Determine how many lines of the entries contain "Nome". Reply with that number alone.
[Opening DATASET EXTRACT section]
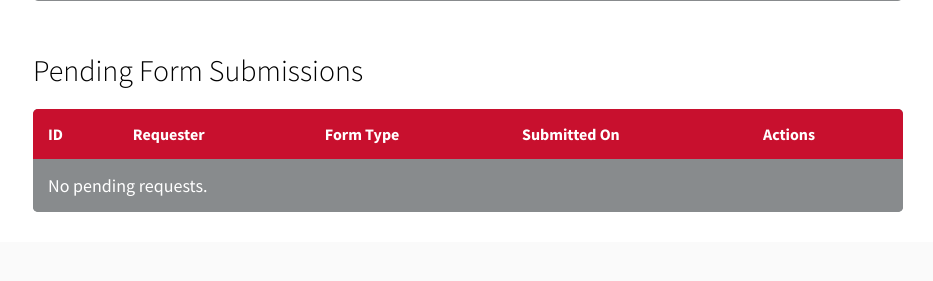
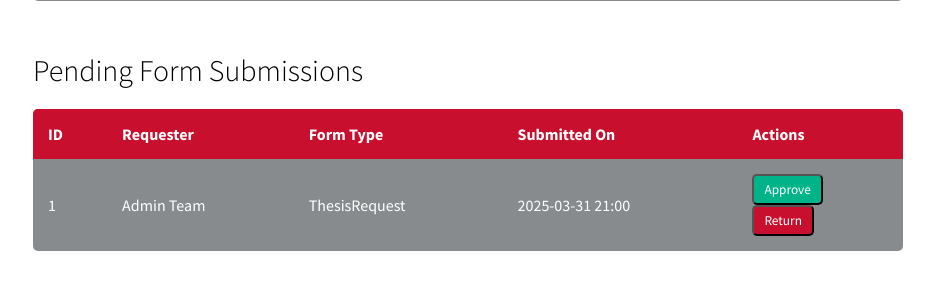
Before and after one commit to JosephRGonzalez/Project-v0.1-User-Management, a Django app: page /users/ in a window 1280 px wide. Shown: the part 951-1232 px from the top of the page, without its empty margins (347-1280 px from the left). Before the commit the page ends 1163 px from the top, so only its background shows below. Run offline with Django 4.2, Linux system fonts and the light colour scheme; a user stored in the database is signed in; data comes from the database, SQL or seed files in the repository; both versions use the stored data as it was after the commit; some libraries are stand-ins or nearby versions.

Commit message:
Added functionality to admin Form Table

```diff
--- a/static/css/user_list.css
+++ b/static/css/user_list.css
@@ -214,17 +214,18 @@
     background: rgb(0,134,108);
 }
 
+/* New Return Button */
 .btn-return {
-    background: rgb(246,190,0);
-    color: black;
-    padding: 8px 12px;
+    background: rgb(200, 16, 46);
+    color: white;
+    padding: 5px 10px;
+    border-radius: 5px;
     text-decoration: none;
-    border-radius: 5px;
     transition: background 0.3s ease;
 }
 
 .btn-return:hover {
-    background: rgb(215,155,0);
+    background: rgb(150,12,34);
 }
 
 /* Empty Request Row */
@@ -235,3 +236,16 @@
     background: rgb(136,139,141);
     color: white;
 }
+
+.btn-approve {
+    background: rgb(0,179,136);
+    color: white;
+    padding: 5px 10px;
+    border-radius: 5px;
+    text-decoration: none;
+    transition: background 0.3s ease;
+}
+
+.btn-approve:hover {
+    background: rgb(0,134,108);
+}
--- a/templates/user_list.html
+++ b/templates/user_list.html
@@ -112,6 +112,7 @@
     </script>
 
 
+
 {% if user.role == "admin" %}
     <h2>Pending Form Submissions</h2>
     <table class="approval-table">
@@ -132,8 +133,31 @@
     <td>{{ entry.type }}</td>
     <td>{{ entry.request.created_at|date:"Y-m-d H:i" }}</td>
     <td>
-        <a href="{% url 'approve_request' entry.request.id %}" class="btn-approve">Approve</a>
-        <a href="{% url 'return_request' entry.request.id %}" class="btn-return">Return</a>
+
+
+        {% for request in pending_requests %}
+        {% if request.id and request.type %}
+        <form method="POST" action="{% url 'approve_request' request.id request.type %}">
+            {% csrf_token %}
+            <button type="submit" class="btn-approve">Approve</button>
+        </form>
+        {% else %}
+        <span class="text-danger">Invalid Request</span>
+        {% endif %}
+        {% endfor %}
+
+
+        {% for request in pending_requests %}
+        {% if request.id and request.type %}
+        <form method="POST" action="{% url 'return_request' request.id request.type %}">
+            {% csrf_token %}
+            <button type="submit" class="btn-return">Return</button>
+        </form>
+        {% else %}
+        <span class="text-danger">Invalid Request</span>
+        {% endif %}
+        {% endfor %}
+
     </td>
 </tr>
 {% empty %}
@@ -141,6 +165,7 @@
     <td colspan="5" class="no-requests">No pending requests.</td>
 </tr>
 {% endfor %}
+
         </tbody>
     </table>
 {% endif %}
--- a/usr_mgmt_app/urls.py
+++ b/usr_mgmt_app/urls.py
@@ -12,7 +12,7 @@ urlpatterns = [
     path('signup/', views.signup_view, name='signup'),  # Sign up Page
     path('dashboard/', views.dashboard_view, name='dashboard'),  # Dashboard page
     path('submit-request/', views.submit_request_view, name='submit_request'),  # Submit approval request
-    path('approve-request/<int:step_id>/', views.approve_request_view, name='approve_request'),  # Approve/return request
+
     path('request/<int:request_id>/', views.request_detail_view, name='request_detail'),  # View request details
     path('revise-request/<int:request_id>/', views.revise_request_view, name='revise_request'),  # Revise returned request
     path('logout/', views.logout_view, name='logout'),
@@ -33,8 +33,8 @@ urlpatterns = [
     path("generate-pdf/thesis/<int:request_id>/", views.generate_thesis_pdf, name="generate_thesis_pdf"),
     path("generate-pdf/withdrawal/<int:request_id>/", views.generate_withdrawal_pdf, name="generate_withdrawal_pdf"),
     path('approval-requests/', views.approval_requests, name='approval_requests'),
-    path('approve_request/<int:request_id>/', views.approve_request, name='approve_request'),
-    path('return_request/<int:request_id>/', views.return_request, name='return_request'),
+    path("approve_request/<int:request_id>/<str:request_type>/", views.approve_request, name="approve_request"),
+    path("return_request/<int:request_id>/<str:request_type>/", views.return_request, name="return_request"),
 ]
 
 if settings.DEBUG:
--- a/usr_mgmt_app/views.py
+++ b/usr_mgmt_app/views.py
@@ -16,7 +16,7 @@ from django.conf import settings
 from .models import ThesisRequest, WithdrawalRequest
 from django.http import FileResponse
 from django.conf import settings
-
+from django.http import HttpResponseForbidden
 
 
 
@@ -124,11 +124,15 @@ def logout_view(request):
 def user_list(request):
     users = UserProfile.objects.all()
 
+    # Fetch pending requests and categorize them
     pending_requests = []
-    for request_obj in ThesisRequest.objects.filter(status="pending"):
-        pending_requests.append({"request": request_obj, "type": "Thesis Request"})
-    for request_obj in WithdrawalRequest.objects.filter(status="pending"):
-        pending_requests.append({"request": request_obj, "type": "Withdrawal Request"})
+    for thesis in ThesisRequest.objects.filter(status="Pending"):
+        pending_requests.append({"id": thesis.id, "type": "ThesisRequest", "request": thesis})
+
+    for withdrawal in WithdrawalRequest.objects.filter(status="Pending"):
+        pending_requests.append({"id": withdrawal.id, "type": "WithdrawalRequest", "request": withdrawal})
+
+    print("Final pending_requests:", pending_requests)  # Debugging
 
     # Get the permissions for the current user
     has_edit_permission = request.user.has_perm('usr_mgmt_app.can_edit')
@@ -145,7 +149,8 @@ def user_list(request):
     return render(request, 'user_list.html', {
         'users': users,
         'has_edit_permission': has_edit_permission,
-        'has_manage_users_permission': has_manage_users_permission
+        'has_manage_users_permission': has_manage_users_permission,
+        'pending_requests': pending_requests,
     })
 
 
@@ -439,7 +444,7 @@ def delete_signature(request):
             user.save()
 
 
-    return redirect('approval_requests')  # Redirect to profile page (or wherever appropriate)
+    return redirect('approval_requests')
 
 
 
@@ -760,16 +765,34 @@ def approval_requests(request):
     })
 
 
-def approve_request(request, request_id):
-    form_request = get_object_or_404(ApprovalRequest, id=request_id)
-    if request.user.role == "admin":
-        form_request.status = "approved"
-        form_request.save()
-    return redirect('user_list')
+def approve_request(request, request_id, request_type):
+    if request.user.role != "admin":
+        return HttpResponseForbidden("You are not authorized to perform this action.")
 
-def return_request(request, request_id):
-    form_request = get_object_or_404(ApprovalRequest, id=request_id)
-    if request.user.role == "admin":
-        form_request.status = "returned"
-        form_request.save()
-    return redirect('user_list')
+    if request_type == "ThesisRequest":
+        request_obj = get_object_or_404(ThesisRequest, id=request_id)
+    elif request_type == "WithdrawalRequest":
+        request_obj = get_object_or_404(WithdrawalRequest, id=request_id)
+    else:
+        return HttpResponseForbidden("Invalid request type.")
+
+    request_obj.status = "Approved"
+    request_obj.save()
+
+    return redirect("user_list")
+
+def return_request(request, request_id, request_type):
+    if request.user.role != "admin":
+        return HttpResponseForbidden("You are not authorized to perform this action.")
+
+    if request_type == "ThesisRequest":
+        request_obj = get_object_or_404(ThesisRequest, id=request_id)
+    elif request_type == "WithdrawalRequest":
+        request_obj = get_object_or_404(WithdrawalRequest, id=request_id)
+    else:
+        return HttpResponseForbidden("Invalid request type.")
+
+    request_obj.status = "Returned"
+    request_obj.save()
+
+    return redirect("user_list")
```
Also changed, not shown: db.sqlite3, 6 other files.
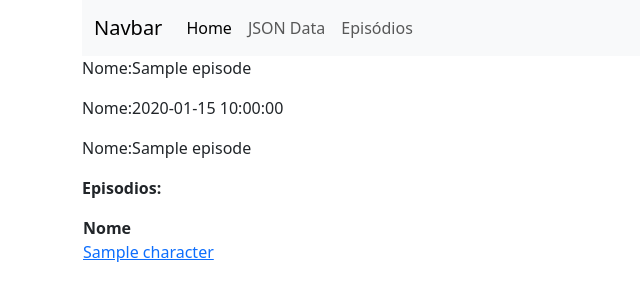
After one commit to otilliasantos0411/Desafios-bootcamp-back-end-PythoneDjango, a Flask app: template Desafio 3-APIs/FLASK.app/templates/episode.html in a window 1280 px wide. The commit adds this page. Shown: the top 301 px of the page, without its empty margins (0-640 px from the left). Run offline with Flask 3, Linux system fonts and the light colour scheme; the template is opened without the code that fills it: most values are stand-ins (such as "Sample title", 1, 10 or a date in 2020).

Commit message:
Exercício Consumo de API com Flask

```diff
--- a/Desafio 3-APIs/FLASK.app/app.py
+++ b/Desafio 3-APIs/FLASK.app/app.py
@@ -11,6 +11,86 @@ def get_list_characters_page():
     dict = json.loads(data)
 
     return render_template("characters.html", characters=dict["results"])
+
+
+@app.route("/locations")
+def get_list_locations():
+    url = "https://rickandmortyapi.com/api/location/"
+    response = urllib.request.urlopen(url)
+    data = response.read()
+    dict = json.loads(locations)
+
+    locations = []
+
+    for location in dict["results"]:
+        location = {
+            "id": location["id"],
+            "name": location["name"],
+            "type": location["type"],
+            "dimension": location["dimension"],
+        }
+
+        locations.append(location)
+
+    return render_template("locations.html", locations=locations)
+
+
+@app.route("/location/<id>")
+def get_location(id):
+    url = "https://rickandmortyapi.com/api/location/{id}"
+    response = urllib.request.urlopen(url)
+    data = response.read()
+    dict = json.loads(data)
+
+    characters = []
+
+    for char_url in location['residents']:
+        char_response = urllib.request.urlopen(char_url)
+        char_data = char_response.read()
+        char_dict = json.loads(char_data)
+        characters.append(char_dict)
+    location['characters']= characters
+
+    return render_template("location.html", location=location)
+
+@app.route("/episodes")
+def get_list_episodes():
+    url = "https://rickandmortyapi.com/api/episode/"
+    response = urllib.request.urlopen(url)
+    episodes = response.read()
+    dict = json.loads(episodes)
+
+    episodes = []
+
+    for episode in dict["results"]:
+        episode = {
+            "id": episode["id"],
+            "name": episode["name"],
+            "air_date": episode["air_date"],
+            "episode": episode["episode"],
+        }
+
+        episodes.append(episode)
+
+    return render_template("episodes.html", episodes=episode)
+
+@app.route("/episodes/<id>")
+def get_episode(id):
+    url = "https://rickandmortyapi.com/api/episode/{id}"
+    response = urllib.request.urlopen(url)
+    data = response.read()
+    episode = json.loads(data)
+
+    characters = []
+
+    for char_url in episode['characters']:
+        char_response = urllib.request.urlopen(char_url)
+        char_data = char_response.read()
+        char_dict = json.loads(char_data)
+        characters.append(char_dict)
+    episode['characters']= characters
+
+    return render_template("episode.html", episode=episode)
 
 @app.route("/profile/<id>")
 def get_profile(id):
--- /dev/null
+++ b/Desafio 3-APIs/FLASK.app/templates/episode.html
@@ -0,0 +1,22 @@
+{% extends "layout.html" %}
+
+{% block content %}
+<div class="row">
+    <p>Nome:{{episode.name}}</p>
+    <p>Nome:{{episode.air_date}}</p>
+    <p>Nome:{{episode.episode}}</p>
+
+    <p><strong> Episodios:</strong></p>
+
+    <table class="row">
+        <tr>
+            <th>Nome</th>
+        </tr>
+        {% for character in episode.characters %}
+        <tr>
+            <td><a href="/profile/{{character.id}}">{{character.name}}</a></td>
+        </tr>
+        {% endfor %}
+    </table>
+</div>
+{% endblock %}
--- a/Desafio 3-APIs/FLASK.app/templates/nav.html
+++ b/Desafio 3-APIs/FLASK.app/templates/nav.html
@@ -14,7 +14,7 @@
                     <a class="nav-link" href="/lista">JSON Data </a>
                 </li>
                 <li class="nav-item">
-                    <a class="nav-link" href="/espisodios">Episódios </a>
+                    <a class="nav-link" href="/episode">Episódios </a>
                 </li>
             </ul>
         </div>
```
Also changed, not shown: Desafio 3-APIs/FLASK.app/templates/episodes.html (added, +21 -0 lines), Desafio 3-APIs/FLASK.app/templates/location.html (added, +22 -0 lines), Desafio 3-APIs/FLASK.app/templates/locations.html (added, +21 -0 lines).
[Closing DATASET EXTRACT section]
### EXERCISE RESPONSE
4